▶ [Revision comparison data]
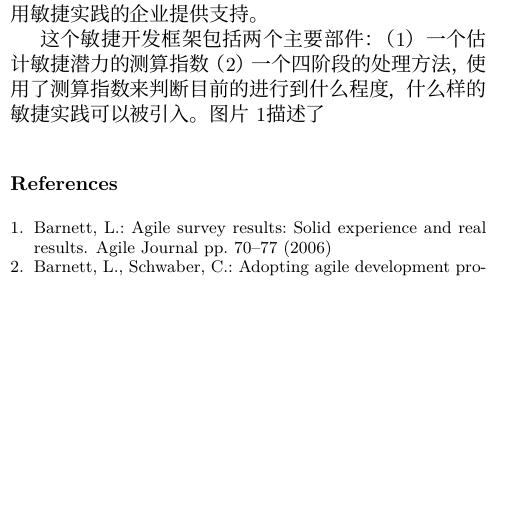
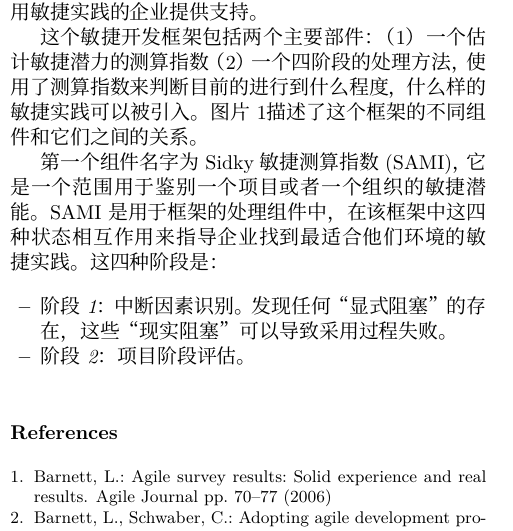
Before and after one commit to justxuewei/A-disciplined-approach-to-adopting-agile-practices-the-agile-adoption-framework, a LaTeX paper (main.tex): part of one column of page 1 of 2, cut so that both start at the same text, the shorter picture padded with empty space. Compiled offline with XeLaTeX; a missing font is replaced by an installed copy or a similar font.

Commit message:
item list test

```diff
--- a/main.tex
+++ b/main.tex
@@ -34,7 +34,7 @@
 
 本文介绍的这种敏捷应用框架通过提供一种结构化的、可重复的方法，是解决上面提到的问题的一种尝试。这个框架可以为了协助敏捷社区为日益增长的，想要采用敏捷实践的企业提供支持。
 
-这个敏捷开发框架包括两个主要部件：（1）一个估计敏捷潜力的测算指数（2）一个四阶段的处理方法，使用了测算指数来判断目前的进行到什么程度，什么样的敏捷实践可以被引入。图片\ref{overview}描述了
+这个敏捷开发框架包括两个主要部件：（1）一个估计敏捷潜力的测算指数（2）一个四阶段的处理方法，使用了测算指数来判断目前的进行到什么程度，什么样的敏捷实践可以被引入。图片\ref{overview}描述了这个框架的不同组件和它们之间的关系。
 
 \begin{figure} [htb]
     \centering
@@ -43,6 +43,13 @@
     \label{overview}
 \end{figure}
 
+第一个组件名字为Sidky敏捷测算指数(SAMI)，它是一个范围用于鉴别一个项目或者一个组织的敏捷潜能。SAMI是用于框架的处理组件中，在该框架中这四种状态相互作用来指导企业找到最适合他们环境的敏捷实践。这四种阶段是：
+
+\begin{itemize}
+	\item \emph{阶段1：中断因素识别。}发现任何“显式阻塞”的存在，这些“现实阻塞”可以导致采用过程失败。
+	\item \emph{阶段2：项目阶段评估。}
+\end{itemize}
+
 \bibliographystyle{spmpsci}
 \bibliography{mybibtex}
 
```
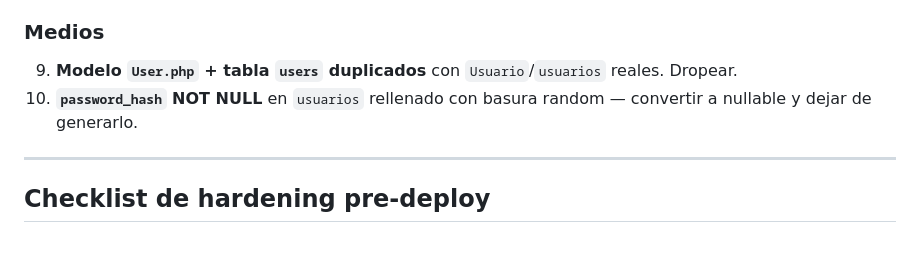
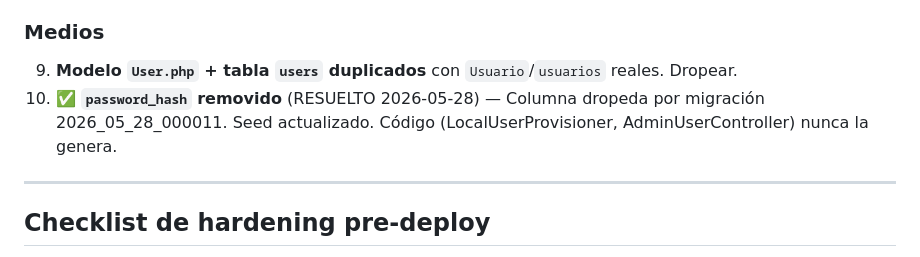
Before and after one commit to aleoviedo071298/termovault, a Markdown page: docs/06-seguridad.md, the part around the change. GitHub-like rendering.

```diff
--- a/docs/06-seguridad.md
+++ b/docs/06-seguridad.md
@@ -124,7 +124,7 @@ Ver `docs/05-roadmap.md` para detalle. Los más importantes:
 ### Medios
 
 9. **Modelo `User.php` + tabla `users` duplicados** con `Usuario`/`usuarios` reales. Dropear.
-10. **`password_hash` NOT NULL** en `usuarios` rellenado con basura random — convertir a nullable y dejar de generarlo.
+10. ✅ **`password_hash` removido** (RESUELTO 2026-05-28) — Columna dropeda por migración 2026_05_28_000011. Seed actualizado. Código (LocalUserProvisioner, AdminUserController) nunca la genera.
 
 ---
 
```
Also changed, not shown: docs/05-roadmap.md (+1 -1 lines).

▶ [TASK TO COMPLETE] Only a number is expected: the count of lines in the data that contain the word "seguridad".

▶ [TASK SOLUTION] 3